◆ **Web interface edit records**
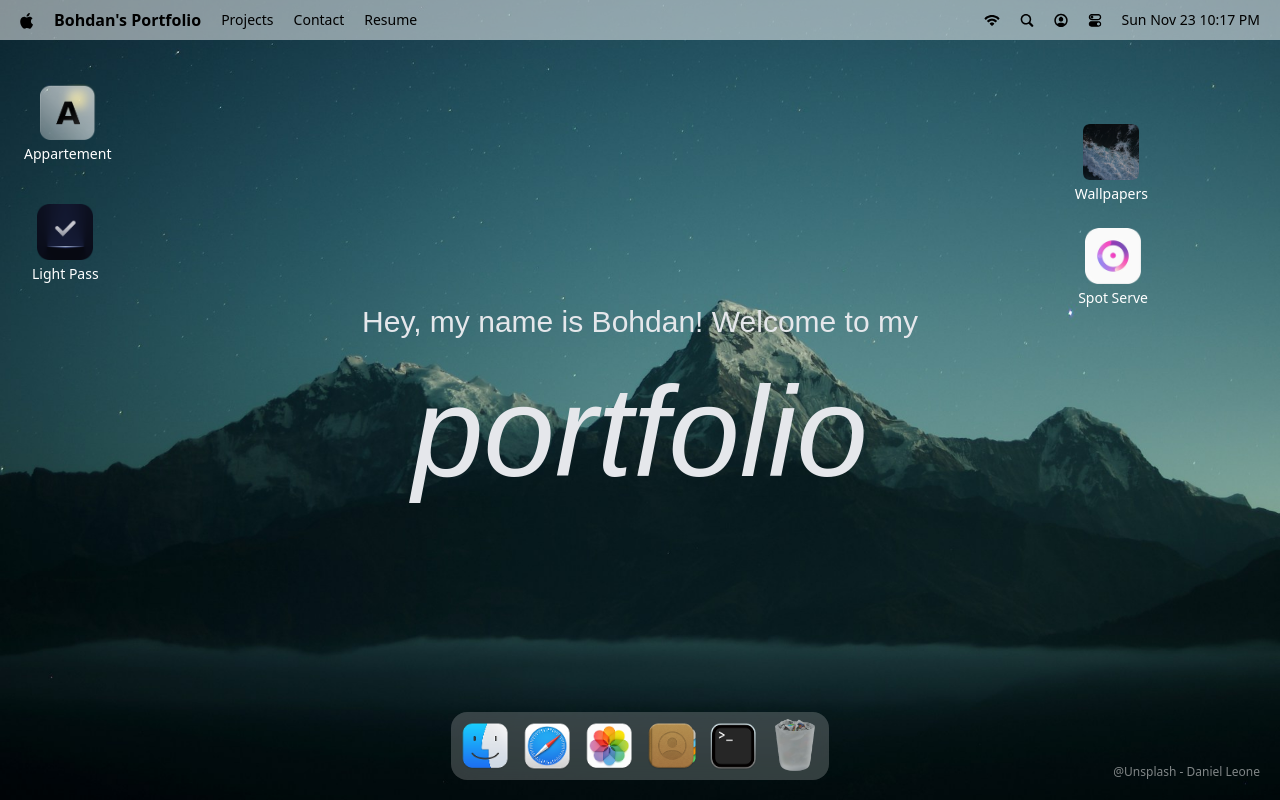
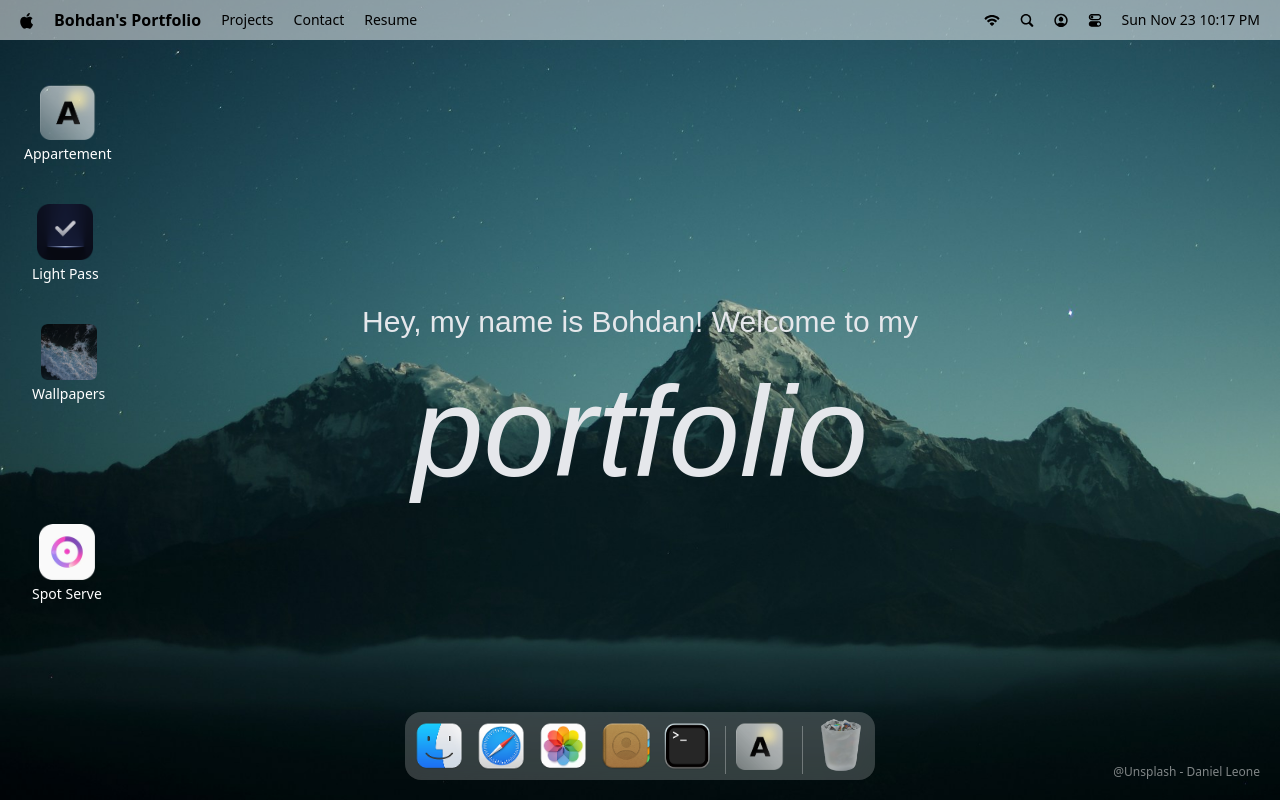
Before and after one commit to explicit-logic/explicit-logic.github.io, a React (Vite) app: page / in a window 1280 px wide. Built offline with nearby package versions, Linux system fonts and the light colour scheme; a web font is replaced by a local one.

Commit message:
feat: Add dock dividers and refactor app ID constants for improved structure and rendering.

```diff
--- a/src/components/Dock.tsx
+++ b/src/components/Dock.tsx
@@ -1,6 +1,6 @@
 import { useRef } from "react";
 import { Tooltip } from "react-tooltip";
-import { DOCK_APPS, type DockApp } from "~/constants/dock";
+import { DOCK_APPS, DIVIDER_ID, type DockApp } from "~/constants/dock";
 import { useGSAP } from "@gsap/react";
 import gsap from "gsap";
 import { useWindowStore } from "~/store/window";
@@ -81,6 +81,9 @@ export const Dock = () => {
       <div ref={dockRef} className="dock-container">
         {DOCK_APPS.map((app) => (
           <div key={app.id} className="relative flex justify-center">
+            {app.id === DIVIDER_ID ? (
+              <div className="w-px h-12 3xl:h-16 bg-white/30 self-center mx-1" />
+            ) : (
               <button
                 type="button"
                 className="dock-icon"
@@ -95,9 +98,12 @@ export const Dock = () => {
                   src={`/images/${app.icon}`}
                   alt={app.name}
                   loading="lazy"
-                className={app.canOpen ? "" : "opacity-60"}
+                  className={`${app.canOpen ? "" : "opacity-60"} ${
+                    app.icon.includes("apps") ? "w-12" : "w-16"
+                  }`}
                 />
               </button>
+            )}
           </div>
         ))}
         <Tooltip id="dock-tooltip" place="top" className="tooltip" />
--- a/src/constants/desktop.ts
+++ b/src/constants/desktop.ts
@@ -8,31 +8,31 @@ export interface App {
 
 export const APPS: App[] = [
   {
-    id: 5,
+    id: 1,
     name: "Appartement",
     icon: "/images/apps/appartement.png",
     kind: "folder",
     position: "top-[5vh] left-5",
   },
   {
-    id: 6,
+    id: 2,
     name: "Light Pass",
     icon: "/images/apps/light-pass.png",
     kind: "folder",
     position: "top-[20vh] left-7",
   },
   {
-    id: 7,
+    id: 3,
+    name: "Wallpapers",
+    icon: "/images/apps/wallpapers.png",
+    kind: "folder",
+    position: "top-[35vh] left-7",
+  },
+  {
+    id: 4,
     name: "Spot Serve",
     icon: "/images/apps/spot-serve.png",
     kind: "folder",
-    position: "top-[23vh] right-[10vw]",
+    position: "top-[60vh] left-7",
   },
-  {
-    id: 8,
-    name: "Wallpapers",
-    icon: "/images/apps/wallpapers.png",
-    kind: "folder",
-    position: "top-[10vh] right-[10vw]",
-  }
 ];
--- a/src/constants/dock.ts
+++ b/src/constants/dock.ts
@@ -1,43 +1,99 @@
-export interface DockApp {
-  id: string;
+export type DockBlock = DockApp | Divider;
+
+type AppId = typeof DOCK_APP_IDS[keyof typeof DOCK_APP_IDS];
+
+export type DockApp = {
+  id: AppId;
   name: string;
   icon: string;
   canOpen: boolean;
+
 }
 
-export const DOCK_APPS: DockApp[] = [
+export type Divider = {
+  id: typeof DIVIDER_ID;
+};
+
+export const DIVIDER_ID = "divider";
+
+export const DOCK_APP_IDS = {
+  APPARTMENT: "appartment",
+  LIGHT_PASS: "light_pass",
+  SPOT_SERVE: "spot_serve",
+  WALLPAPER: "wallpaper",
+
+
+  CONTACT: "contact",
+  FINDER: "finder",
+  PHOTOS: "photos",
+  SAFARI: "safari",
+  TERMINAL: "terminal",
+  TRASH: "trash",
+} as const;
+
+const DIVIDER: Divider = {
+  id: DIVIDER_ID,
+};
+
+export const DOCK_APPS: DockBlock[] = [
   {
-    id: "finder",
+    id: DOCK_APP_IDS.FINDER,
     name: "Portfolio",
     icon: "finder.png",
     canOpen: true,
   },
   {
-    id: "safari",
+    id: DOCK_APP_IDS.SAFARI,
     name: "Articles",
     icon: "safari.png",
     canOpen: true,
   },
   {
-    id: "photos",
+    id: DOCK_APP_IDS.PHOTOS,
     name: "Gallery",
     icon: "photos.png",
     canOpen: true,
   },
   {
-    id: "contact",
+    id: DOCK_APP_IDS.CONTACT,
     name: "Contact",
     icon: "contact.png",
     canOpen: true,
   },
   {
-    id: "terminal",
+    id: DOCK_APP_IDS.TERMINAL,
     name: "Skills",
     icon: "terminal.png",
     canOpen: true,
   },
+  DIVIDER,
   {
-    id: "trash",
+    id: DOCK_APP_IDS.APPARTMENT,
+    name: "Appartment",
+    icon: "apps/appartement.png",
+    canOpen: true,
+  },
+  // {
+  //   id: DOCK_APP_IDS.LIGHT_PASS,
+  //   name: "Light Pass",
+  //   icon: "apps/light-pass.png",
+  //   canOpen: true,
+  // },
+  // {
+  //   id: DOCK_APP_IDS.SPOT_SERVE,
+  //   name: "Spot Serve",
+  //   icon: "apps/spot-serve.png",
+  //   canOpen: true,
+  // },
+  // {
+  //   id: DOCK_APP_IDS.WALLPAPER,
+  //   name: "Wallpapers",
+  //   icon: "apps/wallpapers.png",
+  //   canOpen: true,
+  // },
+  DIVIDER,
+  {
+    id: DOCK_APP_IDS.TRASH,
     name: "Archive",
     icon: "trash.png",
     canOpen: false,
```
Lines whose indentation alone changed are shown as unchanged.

---

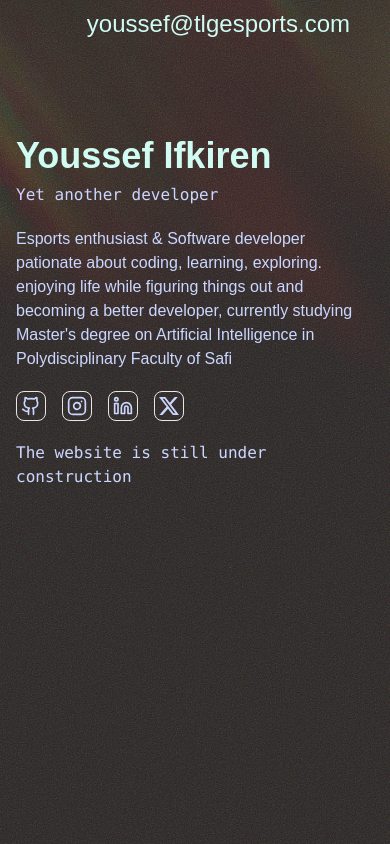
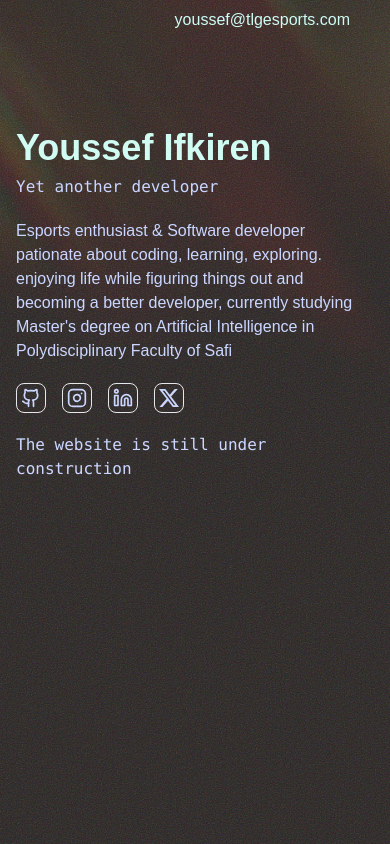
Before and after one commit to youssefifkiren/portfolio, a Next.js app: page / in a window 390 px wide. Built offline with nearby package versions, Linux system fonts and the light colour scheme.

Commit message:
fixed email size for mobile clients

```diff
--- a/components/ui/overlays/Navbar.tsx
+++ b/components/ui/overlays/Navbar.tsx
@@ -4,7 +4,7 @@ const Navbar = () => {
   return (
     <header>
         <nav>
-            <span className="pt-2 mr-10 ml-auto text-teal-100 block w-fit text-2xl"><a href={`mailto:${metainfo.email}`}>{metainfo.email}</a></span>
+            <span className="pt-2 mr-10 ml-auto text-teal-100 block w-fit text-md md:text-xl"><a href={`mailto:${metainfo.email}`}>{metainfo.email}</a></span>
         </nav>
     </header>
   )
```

--

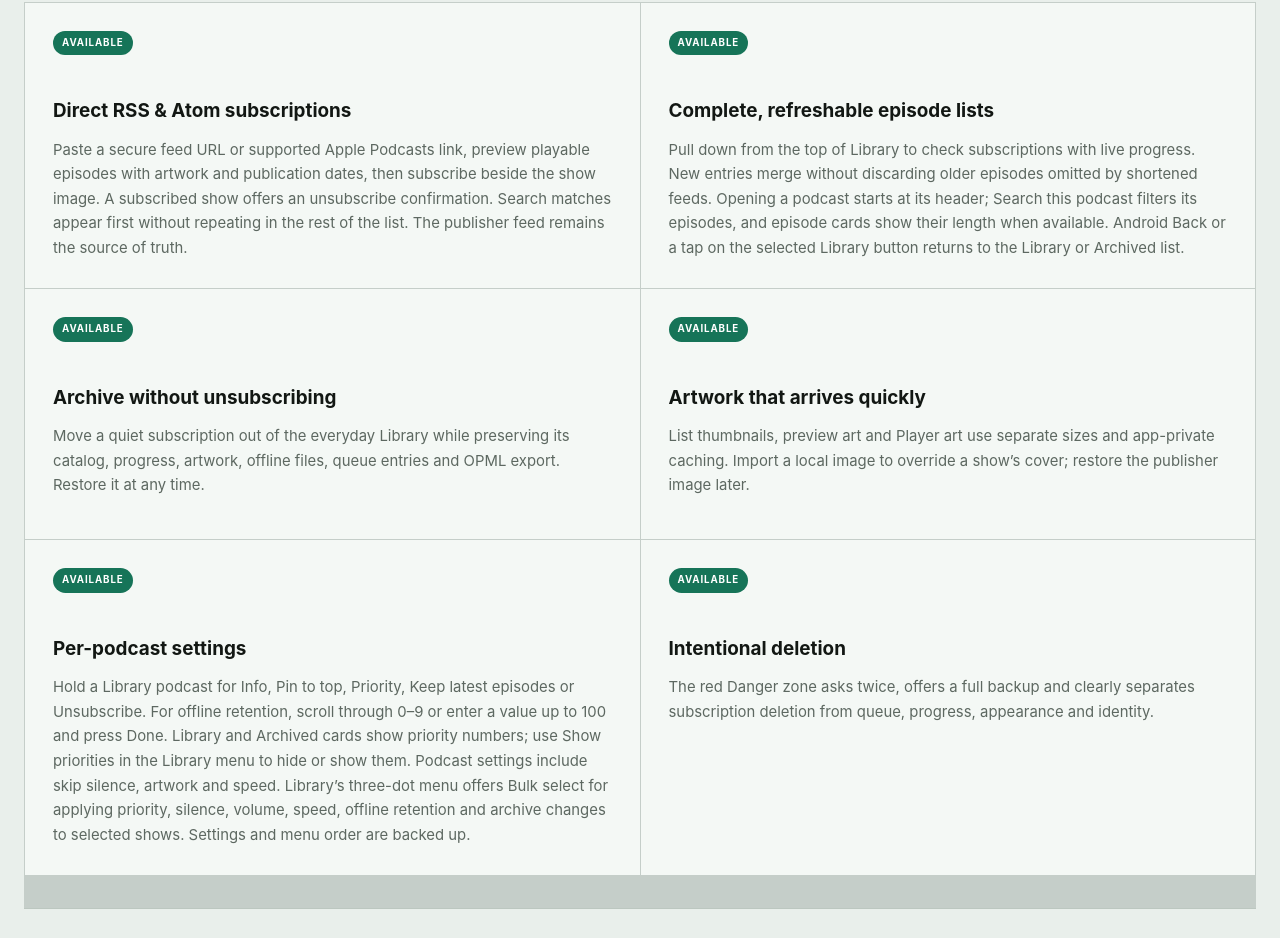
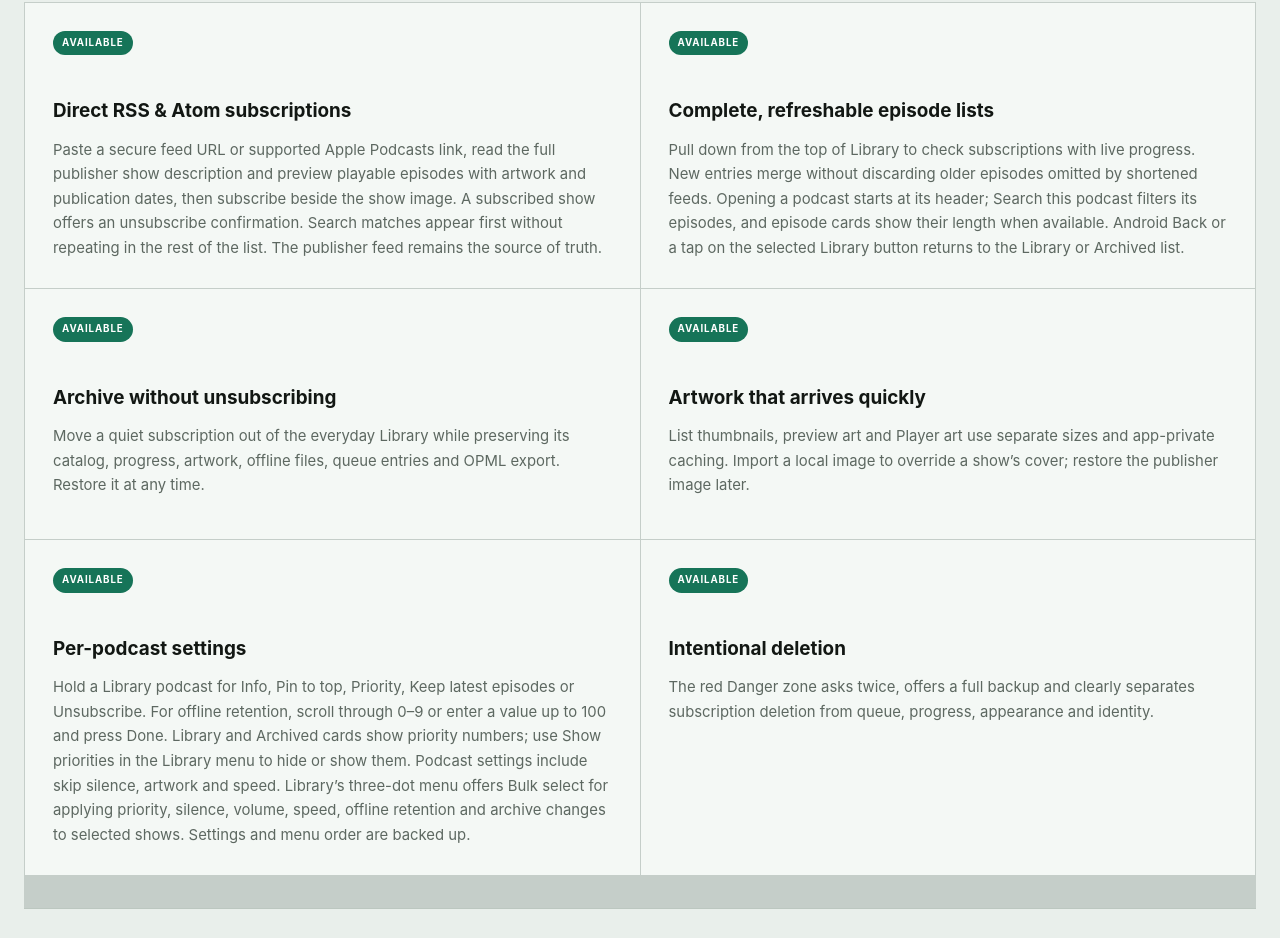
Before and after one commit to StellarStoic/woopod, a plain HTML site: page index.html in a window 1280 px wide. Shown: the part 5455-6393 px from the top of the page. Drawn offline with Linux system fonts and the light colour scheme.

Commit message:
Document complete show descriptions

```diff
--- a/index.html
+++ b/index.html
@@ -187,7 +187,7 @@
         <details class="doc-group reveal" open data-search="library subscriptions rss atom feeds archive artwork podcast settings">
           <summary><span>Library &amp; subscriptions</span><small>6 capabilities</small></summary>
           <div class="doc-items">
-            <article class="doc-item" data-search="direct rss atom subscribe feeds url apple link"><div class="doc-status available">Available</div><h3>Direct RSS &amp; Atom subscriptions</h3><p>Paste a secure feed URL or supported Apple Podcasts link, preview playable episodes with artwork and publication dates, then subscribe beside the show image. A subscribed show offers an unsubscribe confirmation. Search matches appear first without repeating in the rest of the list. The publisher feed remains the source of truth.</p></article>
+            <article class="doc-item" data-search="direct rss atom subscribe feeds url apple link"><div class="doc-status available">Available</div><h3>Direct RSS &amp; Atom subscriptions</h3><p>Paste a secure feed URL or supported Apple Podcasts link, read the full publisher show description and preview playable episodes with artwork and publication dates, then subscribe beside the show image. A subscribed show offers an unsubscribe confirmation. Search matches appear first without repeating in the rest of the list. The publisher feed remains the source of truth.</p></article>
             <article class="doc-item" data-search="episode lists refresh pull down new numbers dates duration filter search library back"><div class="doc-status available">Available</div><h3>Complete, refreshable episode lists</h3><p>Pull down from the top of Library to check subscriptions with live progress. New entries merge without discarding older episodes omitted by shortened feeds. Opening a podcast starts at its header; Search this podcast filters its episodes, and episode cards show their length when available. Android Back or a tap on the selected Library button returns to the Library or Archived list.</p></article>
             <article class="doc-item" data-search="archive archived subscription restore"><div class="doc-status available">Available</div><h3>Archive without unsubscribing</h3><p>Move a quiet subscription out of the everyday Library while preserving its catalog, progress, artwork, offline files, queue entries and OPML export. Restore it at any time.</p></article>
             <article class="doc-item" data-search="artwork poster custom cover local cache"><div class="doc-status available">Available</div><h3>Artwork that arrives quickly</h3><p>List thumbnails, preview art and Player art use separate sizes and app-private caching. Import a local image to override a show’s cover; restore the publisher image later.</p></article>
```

◆ **EXERCISE DETAILS**
The lines holding the word "DockApp" are the answer. Find them in the entries and copy them.

◆ **RESULT OF THE EXERCISE**
-import { DOCK_APPS, type DockApp } from "~/constants/dock";
+import { DOCK_APPS, DIVIDER_ID, type DockApp } from "~/constants/dock";
-export interface DockApp {
+export type DockBlock = DockApp | Divider;
+export type DockApp = {
-export const DOCK_APPS: DockApp[] = [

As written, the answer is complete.